Start of Block

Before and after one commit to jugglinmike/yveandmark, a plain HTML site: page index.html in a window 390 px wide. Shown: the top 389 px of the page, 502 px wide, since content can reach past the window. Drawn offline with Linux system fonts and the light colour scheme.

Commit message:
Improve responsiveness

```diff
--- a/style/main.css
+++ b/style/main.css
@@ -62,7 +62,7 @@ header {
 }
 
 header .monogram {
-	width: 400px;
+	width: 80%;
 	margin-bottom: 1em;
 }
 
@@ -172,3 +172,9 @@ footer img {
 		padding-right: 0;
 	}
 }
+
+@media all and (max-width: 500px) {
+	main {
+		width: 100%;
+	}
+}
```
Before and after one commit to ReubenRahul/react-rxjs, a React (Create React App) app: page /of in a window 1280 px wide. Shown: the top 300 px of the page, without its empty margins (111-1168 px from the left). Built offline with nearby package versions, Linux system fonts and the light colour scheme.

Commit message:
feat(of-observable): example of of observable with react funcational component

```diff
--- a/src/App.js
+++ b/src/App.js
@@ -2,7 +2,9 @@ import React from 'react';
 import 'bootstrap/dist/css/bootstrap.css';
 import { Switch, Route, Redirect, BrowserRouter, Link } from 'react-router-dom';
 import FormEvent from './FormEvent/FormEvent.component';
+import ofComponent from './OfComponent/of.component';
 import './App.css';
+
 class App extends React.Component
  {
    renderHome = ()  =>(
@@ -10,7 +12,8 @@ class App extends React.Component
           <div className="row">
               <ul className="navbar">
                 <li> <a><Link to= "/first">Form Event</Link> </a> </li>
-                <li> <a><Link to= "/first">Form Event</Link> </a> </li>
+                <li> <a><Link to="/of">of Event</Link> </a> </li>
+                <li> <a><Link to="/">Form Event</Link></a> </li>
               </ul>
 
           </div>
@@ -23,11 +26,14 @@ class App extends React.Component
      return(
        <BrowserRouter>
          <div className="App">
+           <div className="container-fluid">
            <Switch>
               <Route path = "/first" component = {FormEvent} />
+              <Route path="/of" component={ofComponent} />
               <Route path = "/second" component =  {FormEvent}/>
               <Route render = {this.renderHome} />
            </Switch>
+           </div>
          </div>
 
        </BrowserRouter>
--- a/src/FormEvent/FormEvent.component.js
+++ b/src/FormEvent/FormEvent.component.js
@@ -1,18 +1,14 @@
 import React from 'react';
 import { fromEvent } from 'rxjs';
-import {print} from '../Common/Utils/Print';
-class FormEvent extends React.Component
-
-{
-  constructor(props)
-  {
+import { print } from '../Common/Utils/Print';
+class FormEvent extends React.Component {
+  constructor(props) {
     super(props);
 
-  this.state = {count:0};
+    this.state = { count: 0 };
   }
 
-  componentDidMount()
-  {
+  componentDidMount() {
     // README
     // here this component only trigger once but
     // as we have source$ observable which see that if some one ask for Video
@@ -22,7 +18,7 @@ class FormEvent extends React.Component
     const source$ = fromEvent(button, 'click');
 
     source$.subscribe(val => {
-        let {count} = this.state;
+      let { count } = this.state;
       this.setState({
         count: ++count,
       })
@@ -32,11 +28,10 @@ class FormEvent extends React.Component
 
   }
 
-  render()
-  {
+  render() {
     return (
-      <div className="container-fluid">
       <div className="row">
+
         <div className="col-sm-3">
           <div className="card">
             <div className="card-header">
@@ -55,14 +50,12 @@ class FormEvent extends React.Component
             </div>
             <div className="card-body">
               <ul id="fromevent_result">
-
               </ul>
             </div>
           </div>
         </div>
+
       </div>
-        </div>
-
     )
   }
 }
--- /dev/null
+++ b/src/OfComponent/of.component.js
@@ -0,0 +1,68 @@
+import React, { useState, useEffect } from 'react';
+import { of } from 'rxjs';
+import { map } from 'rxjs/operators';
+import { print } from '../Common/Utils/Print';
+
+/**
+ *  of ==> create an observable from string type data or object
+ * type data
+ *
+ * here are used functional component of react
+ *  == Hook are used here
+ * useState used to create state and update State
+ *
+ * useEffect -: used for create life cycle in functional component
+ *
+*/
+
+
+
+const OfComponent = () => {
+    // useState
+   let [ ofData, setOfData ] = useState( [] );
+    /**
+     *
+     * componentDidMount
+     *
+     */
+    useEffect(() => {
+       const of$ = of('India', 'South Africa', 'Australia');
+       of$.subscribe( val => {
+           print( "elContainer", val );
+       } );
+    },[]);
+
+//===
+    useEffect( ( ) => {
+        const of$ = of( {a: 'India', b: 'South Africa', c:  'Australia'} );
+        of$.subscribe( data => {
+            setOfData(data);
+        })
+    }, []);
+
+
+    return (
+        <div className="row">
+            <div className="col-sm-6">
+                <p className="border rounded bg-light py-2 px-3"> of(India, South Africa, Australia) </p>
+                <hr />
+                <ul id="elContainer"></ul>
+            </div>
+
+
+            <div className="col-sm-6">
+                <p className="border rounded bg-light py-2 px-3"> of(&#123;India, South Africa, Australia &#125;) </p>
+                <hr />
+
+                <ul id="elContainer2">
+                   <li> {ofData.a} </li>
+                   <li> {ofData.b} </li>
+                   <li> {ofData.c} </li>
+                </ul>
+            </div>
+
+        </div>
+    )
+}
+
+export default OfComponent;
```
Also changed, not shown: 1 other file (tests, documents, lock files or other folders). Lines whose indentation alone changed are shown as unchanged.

End of Block

Work order: Which lines in the data above hold the string "observable"? Show each one.

Response for this exercise:
feat(of-observable): example of of observable with react funcational component
     // as we have source$ observable which see that if some one ask for Video
+ *  of ==> create an observable from string type data or object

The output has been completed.